Villaraigosa has pressed his case for his accomplishments over the past four years - and has acknowledged at least some of his mistakes.

At a recent Daily News editorial board meeting, the first thing Villaraigosa raised was his divorce from his wife of 20 years, Corina, and the later admission he was having an affair.

It stalled, for a time, what had been a long honeymoon between Villaraigosa and the city.

"I'd like to start with the elephant in the room," Villaraigosa said.

"The fact is I made a big mistake in the way I handled my personal affairs. I acknowledge that and take responsibility for it.

"A lot of people had a lot of hope for me. And, it hurt me. A lot of people were disappointed. I learned a lot from it.

"I'm not going to suggest that everyone supports everything I've done.

"There are differences. But people do feel good about Los Angeles now. I think people feel mostly positive about the city."

The mayor's refusal to appear at events with the other candidates is a sore point with many of those challengers, who appeared at a forum last Sunday in the CBS Studios commissary at an event sponsored by the Daily News and the Valley Alliance of Neighborhood Councils.

One of the more active candidates is David Saltsburg, who is better known as Zuma Dogg, a City Hall gadfly who reinvented himself as a self-described watchdog and community activist.

Saltsburg sheds the Zuma Dogg persona, for the most part, at forums, but he can readily resort to it to make a point.

He has developed a following of sorts and has been able to use his campaign to get a number of television and radio interviews as well as the appearances at forums throughout the city.

Part of his campaign has been against Villaraigosa and what Zuma Dogg sees as the consolidation of power within the Mayor's Office.

"Do you trust this mayor with all this money?" he asked during one recent council meeting. "I sure don't."

His strength, he says, lies in what he has learned from traveling around the city and talking to people about what they care for and how they would like to see the city run.

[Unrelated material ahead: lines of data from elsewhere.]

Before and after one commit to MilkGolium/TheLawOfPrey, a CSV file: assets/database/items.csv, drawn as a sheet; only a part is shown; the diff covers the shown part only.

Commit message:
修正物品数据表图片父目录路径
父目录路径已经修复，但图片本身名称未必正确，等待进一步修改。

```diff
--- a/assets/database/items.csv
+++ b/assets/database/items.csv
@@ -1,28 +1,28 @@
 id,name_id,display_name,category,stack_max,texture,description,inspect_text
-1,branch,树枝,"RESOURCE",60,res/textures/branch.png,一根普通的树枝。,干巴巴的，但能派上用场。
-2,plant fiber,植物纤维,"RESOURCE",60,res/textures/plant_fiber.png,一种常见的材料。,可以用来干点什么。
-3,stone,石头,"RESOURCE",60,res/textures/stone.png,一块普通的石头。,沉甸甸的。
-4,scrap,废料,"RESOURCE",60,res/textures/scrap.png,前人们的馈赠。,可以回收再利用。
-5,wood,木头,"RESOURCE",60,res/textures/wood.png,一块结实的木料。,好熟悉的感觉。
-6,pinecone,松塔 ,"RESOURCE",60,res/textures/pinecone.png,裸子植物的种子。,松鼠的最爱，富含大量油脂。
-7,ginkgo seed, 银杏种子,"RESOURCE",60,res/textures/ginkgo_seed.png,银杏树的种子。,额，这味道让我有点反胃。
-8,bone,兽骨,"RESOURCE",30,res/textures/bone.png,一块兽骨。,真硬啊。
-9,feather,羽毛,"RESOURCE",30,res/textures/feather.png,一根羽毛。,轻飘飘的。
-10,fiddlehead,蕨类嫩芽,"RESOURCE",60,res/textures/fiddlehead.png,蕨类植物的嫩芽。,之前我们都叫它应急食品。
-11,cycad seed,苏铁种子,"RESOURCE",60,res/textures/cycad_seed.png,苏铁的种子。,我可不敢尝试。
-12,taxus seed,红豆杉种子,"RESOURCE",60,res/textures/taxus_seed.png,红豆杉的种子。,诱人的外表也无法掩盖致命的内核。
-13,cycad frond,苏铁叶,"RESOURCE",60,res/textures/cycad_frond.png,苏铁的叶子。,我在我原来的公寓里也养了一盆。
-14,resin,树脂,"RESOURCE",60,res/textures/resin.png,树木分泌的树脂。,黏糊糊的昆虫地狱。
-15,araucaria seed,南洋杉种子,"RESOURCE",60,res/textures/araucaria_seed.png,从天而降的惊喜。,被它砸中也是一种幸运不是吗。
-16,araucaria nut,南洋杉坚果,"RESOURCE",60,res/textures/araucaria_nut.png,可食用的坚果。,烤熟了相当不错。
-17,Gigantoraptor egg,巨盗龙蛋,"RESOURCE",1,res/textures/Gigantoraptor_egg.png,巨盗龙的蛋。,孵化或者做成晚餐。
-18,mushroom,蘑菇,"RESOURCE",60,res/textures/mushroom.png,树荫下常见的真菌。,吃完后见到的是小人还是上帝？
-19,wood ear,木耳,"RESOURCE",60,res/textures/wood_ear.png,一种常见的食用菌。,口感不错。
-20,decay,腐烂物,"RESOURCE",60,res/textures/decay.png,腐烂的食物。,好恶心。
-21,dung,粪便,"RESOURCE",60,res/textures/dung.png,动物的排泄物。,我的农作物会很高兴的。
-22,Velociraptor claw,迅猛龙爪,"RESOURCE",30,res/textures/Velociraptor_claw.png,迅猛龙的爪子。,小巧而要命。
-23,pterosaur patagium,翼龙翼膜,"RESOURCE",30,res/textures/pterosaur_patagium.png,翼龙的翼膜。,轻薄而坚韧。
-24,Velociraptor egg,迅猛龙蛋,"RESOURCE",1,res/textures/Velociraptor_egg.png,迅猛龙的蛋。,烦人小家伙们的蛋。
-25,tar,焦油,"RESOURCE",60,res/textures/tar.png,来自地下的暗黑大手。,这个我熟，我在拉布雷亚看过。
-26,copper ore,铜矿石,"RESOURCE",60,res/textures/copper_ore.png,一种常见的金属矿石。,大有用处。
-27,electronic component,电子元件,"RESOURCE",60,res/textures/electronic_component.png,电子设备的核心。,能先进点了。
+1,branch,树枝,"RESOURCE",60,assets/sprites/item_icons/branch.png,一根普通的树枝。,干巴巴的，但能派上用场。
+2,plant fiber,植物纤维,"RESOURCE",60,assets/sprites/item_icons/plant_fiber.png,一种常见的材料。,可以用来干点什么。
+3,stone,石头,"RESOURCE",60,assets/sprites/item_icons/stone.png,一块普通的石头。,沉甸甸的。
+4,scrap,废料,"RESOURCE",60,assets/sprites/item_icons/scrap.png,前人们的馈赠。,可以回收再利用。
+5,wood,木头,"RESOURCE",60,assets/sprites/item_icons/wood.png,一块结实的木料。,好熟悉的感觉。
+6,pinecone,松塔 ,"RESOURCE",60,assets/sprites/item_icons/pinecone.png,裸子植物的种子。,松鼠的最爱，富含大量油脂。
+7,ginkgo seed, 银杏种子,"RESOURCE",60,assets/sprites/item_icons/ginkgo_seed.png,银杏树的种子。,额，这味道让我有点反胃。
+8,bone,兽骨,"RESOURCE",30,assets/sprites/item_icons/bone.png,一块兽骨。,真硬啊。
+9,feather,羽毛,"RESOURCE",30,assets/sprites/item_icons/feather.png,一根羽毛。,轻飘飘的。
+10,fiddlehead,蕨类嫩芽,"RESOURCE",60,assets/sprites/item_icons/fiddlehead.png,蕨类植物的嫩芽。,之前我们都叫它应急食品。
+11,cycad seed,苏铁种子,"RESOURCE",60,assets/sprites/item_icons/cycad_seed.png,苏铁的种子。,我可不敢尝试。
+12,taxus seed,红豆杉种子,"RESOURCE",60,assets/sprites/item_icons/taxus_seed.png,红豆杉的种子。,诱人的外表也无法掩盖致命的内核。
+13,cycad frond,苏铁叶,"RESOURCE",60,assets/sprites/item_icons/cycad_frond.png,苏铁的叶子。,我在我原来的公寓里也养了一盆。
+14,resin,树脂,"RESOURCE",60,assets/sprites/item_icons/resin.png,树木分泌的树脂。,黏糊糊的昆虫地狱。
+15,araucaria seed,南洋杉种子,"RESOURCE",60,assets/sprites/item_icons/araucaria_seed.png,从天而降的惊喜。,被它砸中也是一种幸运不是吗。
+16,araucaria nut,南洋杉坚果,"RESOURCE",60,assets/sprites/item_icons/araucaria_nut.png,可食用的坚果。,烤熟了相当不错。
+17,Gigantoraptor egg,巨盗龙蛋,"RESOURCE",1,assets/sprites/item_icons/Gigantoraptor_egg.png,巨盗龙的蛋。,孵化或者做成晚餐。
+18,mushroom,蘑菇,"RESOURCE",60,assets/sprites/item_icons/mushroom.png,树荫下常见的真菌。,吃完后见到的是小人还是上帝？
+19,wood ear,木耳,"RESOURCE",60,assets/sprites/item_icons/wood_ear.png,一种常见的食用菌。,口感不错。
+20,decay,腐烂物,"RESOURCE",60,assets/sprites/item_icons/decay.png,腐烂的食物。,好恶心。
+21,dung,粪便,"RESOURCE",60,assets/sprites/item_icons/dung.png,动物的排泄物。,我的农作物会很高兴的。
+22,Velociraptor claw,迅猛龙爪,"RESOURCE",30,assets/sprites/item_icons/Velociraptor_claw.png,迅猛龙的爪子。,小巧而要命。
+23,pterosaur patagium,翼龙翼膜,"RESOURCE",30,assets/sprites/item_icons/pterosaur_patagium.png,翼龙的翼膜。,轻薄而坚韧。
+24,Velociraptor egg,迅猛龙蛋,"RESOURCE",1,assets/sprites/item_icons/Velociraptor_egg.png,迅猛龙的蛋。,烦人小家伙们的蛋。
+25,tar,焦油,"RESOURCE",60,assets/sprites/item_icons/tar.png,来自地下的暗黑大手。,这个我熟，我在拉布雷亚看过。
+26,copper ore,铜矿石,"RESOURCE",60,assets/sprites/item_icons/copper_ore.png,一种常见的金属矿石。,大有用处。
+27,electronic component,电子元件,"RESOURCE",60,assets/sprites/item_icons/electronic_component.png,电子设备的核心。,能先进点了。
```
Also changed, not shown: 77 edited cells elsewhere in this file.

Zuma Dogg said he is motivated by the teachings of W. Edward Deming, who helped rebuild post-World War II Japan and whose production techniques were later instituted by Ford Motor Co.